=== AVAILABLE DATA ===

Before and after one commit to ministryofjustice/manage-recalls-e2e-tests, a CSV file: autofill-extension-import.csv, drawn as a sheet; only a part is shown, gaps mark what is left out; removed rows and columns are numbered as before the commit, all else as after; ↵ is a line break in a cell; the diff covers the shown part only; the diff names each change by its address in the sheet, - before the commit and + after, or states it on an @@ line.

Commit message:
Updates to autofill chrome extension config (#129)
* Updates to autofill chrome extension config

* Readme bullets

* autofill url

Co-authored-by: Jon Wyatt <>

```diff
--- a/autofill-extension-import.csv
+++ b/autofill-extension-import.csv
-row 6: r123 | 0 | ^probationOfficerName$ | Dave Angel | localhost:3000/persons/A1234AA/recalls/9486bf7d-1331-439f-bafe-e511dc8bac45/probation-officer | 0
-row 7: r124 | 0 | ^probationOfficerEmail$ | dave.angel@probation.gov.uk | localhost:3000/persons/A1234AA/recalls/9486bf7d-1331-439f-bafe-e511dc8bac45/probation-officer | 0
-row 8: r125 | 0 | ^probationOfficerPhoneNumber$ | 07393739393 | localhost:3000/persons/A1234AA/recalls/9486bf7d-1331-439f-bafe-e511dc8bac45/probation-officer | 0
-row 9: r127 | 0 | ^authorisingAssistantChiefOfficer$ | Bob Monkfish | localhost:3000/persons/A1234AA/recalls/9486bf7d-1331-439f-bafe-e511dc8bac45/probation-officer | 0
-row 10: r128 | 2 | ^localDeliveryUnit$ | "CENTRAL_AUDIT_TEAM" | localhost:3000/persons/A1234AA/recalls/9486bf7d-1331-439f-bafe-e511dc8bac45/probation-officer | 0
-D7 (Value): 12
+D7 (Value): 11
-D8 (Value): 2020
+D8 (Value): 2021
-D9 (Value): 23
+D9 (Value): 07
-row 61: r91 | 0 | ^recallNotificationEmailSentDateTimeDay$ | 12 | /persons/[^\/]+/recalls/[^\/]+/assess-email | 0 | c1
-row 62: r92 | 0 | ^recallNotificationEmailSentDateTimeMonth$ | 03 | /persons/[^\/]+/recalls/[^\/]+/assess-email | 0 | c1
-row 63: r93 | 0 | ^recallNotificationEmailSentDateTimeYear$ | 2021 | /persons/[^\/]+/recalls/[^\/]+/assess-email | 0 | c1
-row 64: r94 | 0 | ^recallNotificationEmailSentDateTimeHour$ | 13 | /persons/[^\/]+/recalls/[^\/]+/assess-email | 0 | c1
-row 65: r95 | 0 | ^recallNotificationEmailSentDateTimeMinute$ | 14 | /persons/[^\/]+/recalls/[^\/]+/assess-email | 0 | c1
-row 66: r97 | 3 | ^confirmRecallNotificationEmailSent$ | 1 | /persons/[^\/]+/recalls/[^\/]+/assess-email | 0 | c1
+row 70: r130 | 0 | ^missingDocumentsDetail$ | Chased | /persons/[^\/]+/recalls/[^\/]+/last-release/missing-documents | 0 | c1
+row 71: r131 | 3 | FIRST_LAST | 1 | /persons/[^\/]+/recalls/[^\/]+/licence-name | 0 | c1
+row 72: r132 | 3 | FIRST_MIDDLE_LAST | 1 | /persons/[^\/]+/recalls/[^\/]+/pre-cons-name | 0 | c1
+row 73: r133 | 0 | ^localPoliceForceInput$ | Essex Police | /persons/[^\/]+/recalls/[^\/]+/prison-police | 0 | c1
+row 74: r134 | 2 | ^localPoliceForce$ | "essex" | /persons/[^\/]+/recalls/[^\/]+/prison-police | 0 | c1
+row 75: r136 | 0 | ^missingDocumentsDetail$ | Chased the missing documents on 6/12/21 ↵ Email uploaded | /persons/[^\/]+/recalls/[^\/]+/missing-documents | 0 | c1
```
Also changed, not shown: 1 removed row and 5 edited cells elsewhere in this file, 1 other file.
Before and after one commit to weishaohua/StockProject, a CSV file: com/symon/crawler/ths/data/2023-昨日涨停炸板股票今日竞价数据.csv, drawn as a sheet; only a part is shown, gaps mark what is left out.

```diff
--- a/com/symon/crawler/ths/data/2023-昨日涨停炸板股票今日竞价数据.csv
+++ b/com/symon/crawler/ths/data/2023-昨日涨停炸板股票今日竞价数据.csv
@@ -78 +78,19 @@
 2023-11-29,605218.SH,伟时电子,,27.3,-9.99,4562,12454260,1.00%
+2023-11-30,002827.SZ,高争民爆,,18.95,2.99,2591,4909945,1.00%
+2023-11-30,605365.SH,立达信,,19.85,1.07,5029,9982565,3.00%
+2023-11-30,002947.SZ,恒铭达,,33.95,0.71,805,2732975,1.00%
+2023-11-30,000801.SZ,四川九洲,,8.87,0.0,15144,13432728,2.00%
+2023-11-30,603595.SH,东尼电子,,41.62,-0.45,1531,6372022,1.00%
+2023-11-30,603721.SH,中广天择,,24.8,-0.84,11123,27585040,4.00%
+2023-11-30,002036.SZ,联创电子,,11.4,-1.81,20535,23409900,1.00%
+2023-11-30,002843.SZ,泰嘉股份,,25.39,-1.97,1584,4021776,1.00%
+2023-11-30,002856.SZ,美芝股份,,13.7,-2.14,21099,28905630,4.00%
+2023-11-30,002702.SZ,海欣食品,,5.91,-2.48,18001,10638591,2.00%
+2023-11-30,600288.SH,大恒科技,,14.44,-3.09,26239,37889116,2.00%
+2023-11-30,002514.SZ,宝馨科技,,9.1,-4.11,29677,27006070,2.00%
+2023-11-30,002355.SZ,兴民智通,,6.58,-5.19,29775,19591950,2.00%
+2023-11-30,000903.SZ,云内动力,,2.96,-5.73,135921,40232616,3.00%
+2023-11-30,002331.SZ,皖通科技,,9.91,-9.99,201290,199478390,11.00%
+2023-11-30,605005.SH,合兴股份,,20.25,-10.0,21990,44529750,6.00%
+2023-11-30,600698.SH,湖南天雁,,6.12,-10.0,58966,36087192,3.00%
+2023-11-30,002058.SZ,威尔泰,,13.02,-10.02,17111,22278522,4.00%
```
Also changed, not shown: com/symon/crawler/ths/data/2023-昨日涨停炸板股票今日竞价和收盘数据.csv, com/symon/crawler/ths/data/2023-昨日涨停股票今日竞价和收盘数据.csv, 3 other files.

===

■ TASK REQUIREMENTS ■
Each entry above needs to be retyped exactly.

■ WRITTEN ANSWER ■
Before and after one commit to ministryofjustice/manage-recalls-e2e-tests, a CSV file: autofill-extension-import.csv, drawn as a sheet; only a part is shown, gaps mark what is left out; removed rows and columns are numbered as before the commit, all else as after; ↵ is a line break in a cell; the diff covers the shown part only; the diff names each change by its address in the sheet, - before the commit and + after, or states it on an @@ line.

Commit message:
Updates to autofill chrome extension config (#129)
* Updates to autofill chrome extension config

* Readme bullets

* autofill url

Co-authored-by: Jon Wyatt <>

```diff
--- a/autofill-extension-import.csv
+++ b/autofill-extension-import.csv
-row 6: r123 | 0 | ^probationOfficerName$ | Dave Angel | localhost:3000/persons/A1234AA/recalls/9486bf7d-1331-439f-bafe-e511dc8bac45/probation-officer | 0
-row 7: r124 | 0 | ^probationOfficerEmail$ | dave.angel@probation.gov.uk | localhost:3000/persons/A1234AA/recalls/9486bf7d-1331-439f-bafe-e511dc8bac45/probation-officer | 0
-row 8: r125 | 0 | ^probationOfficerPhoneNumber$ | 07393739393 | localhost:3000/persons/A1234AA/recalls/9486bf7d-1331-439f-bafe-e511dc8bac45/probation-officer | 0
-row 9: r127 | 0 | ^authorisingAssistantChiefOfficer$ | Bob Monkfish | localhost:3000/persons/A1234AA/recalls/9486bf7d-1331-439f-bafe-e511dc8bac45/probation-officer | 0
-row 10: r128 | 2 | ^localDeliveryUnit$ | "CENTRAL_AUDIT_TEAM" | localhost:3000/persons/A1234AA/recalls/9486bf7d-1331-439f-bafe-e511dc8bac45/probation-officer | 0
-D7 (Value): 12
+D7 (Value): 11
-D8 (Value): 2020
+D8 (Value): 2021
-D9 (Value): 23
+D9 (Value): 07
-row 61: r91 | 0 | ^recallNotificationEmailSentDateTimeDay$ | 12 | /persons/[^\/]+/recalls/[^\/]+/assess-email | 0 | c1
-row 62: r92 | 0 | ^recallNotificationEmailSentDateTimeMonth$ | 03 | /persons/[^\/]+/recalls/[^\/]+/assess-email | 0 | c1
-row 63: r93 | 0 | ^recallNotificationEmailSentDateTimeYear$ | 2021 | /persons/[^\/]+/recalls/[^\/]+/assess-email | 0 | c1
-row 64: r94 | 0 | ^recallNotificationEmailSentDateTimeHour$ | 13 | /persons/[^\/]+/recalls/[^\/]+/assess-email | 0 | c1
-row 65: r95 | 0 | ^recallNotificationEmailSentDateTimeMinute$ | 14 | /persons/[^\/]+/recalls/[^\/]+/assess-email | 0 | c1
-row 66: r97 | 3 | ^confirmRecallNotificationEmailSent$ | 1 | /persons/[^\/]+/recalls/[^\/]+/assess-email | 0 | c1
+row 70: r130 | 0 | ^missingDocumentsDetail$ | Chased | /persons/[^\/]+/recalls/[^\/]+/last-release/missing-documents | 0 | c1
+row 71: r131 | 3 | FIRST_LAST | 1 | /persons/[^\/]+/recalls/[^\/]+/licence-name | 0 | c1
+row 72: r132 | 3 | FIRST_MIDDLE_LAST | 1 | /persons/[^\/]+/recalls/[^\/]+/pre-cons-name | 0 | c1
+row 73: r133 | 0 | ^localPoliceForceInput$ | Essex Police | /persons/[^\/]+/recalls/[^\/]+/prison-police | 0 | c1
+row 74: r134 | 2 | ^localPoliceForce$ | "essex" | /persons/[^\/]+/recalls/[^\/]+/prison-police | 0 | c1
+row 75: r136 | 0 | ^missingDocumentsDetail$ | Chased the missing documents on 6/12/21 ↵ Email uploaded | /persons/[^\/]+/recalls/[^\/]+/missing-documents | 0 | c1
```
Also changed, not shown: 1 removed row and 5 edited cells elsewhere in this file, 1 other file.
Before and after one commit to weishaohua/StockProject, a CSV file: com/symon/crawler/ths/data/2023-昨日涨停炸板股票今日竞价数据.csv, drawn as a sheet; only a part is shown, gaps mark what is left out.

```diff
--- a/com/symon/crawler/ths/data/2023-昨日涨停炸板股票今日竞价数据.csv
+++ b/com/symon/crawler/ths/data/2023-昨日涨停炸板股票今日竞价数据.csv
@@ -78 +78,19 @@
 2023-11-29,605218.SH,伟时电子,,27.3,-9.99,4562,12454260,1.00%
+2023-11-30,002827.SZ,高争民爆,,18.95,2.99,2591,4909945,1.00%
+2023-11-30,605365.SH,立达信,,19.85,1.07,5029,9982565,3.00%
+2023-11-30,002947.SZ,恒铭达,,33.95,0.71,805,2732975,1.00%
+2023-11-30,000801.SZ,四川九洲,,8.87,0.0,15144,13432728,2.00%
+2023-11-30,603595.SH,东尼电子,,41.62,-0.45,1531,6372022,1.00%
+2023-11-30,603721.SH,中广天择,,24.8,-0.84,11123,27585040,4.00%
+2023-11-30,002036.SZ,联创电子,,11.4,-1.81,20535,23409900,1.00%
+2023-11-30,002843.SZ,泰嘉股份,,25.39,-1.97,1584,4021776,1.00%
+2023-11-30,002856.SZ,美芝股份,,13.7,-2.14,21099,28905630,4.00%
+2023-11-30,002702.SZ,海欣食品,,5.91,-2.48,18001,10638591,2.00%
+2023-11-30,600288.SH,大恒科技,,14.44,-3.09,26239,37889116,2.00%
+2023-11-30,002514.SZ,宝馨科技,,9.1,-4.11,29677,27006070,2.00%
+2023-11-30,002355.SZ,兴民智通,,6.58,-5.19,29775,19591950,2.00%
+2023-11-30,000903.SZ,云内动力,,2.96,-5.73,135921,40232616,3.00%
+2023-11-30,002331.SZ,皖通科技,,9.91,-9.99,201290,199478390,11.00%
+2023-11-30,605005.SH,合兴股份,,20.25,-10.0,21990,44529750,6.00%
+2023-11-30,600698.SH,湖南天雁,,6.12,-10.0,58966,36087192,3.00%
+2023-11-30,002058.SZ,威尔泰,,13.02,-10.02,17111,22278522,4.00%
```
Also changed, not shown: com/symon/crawler/ths/data/2023-昨日涨停炸板股票今日竞价和收盘数据.csv, com/symon/crawler/ths/data/2023-昨日涨停股票今日竞价和收盘数据.csv, 3 other files.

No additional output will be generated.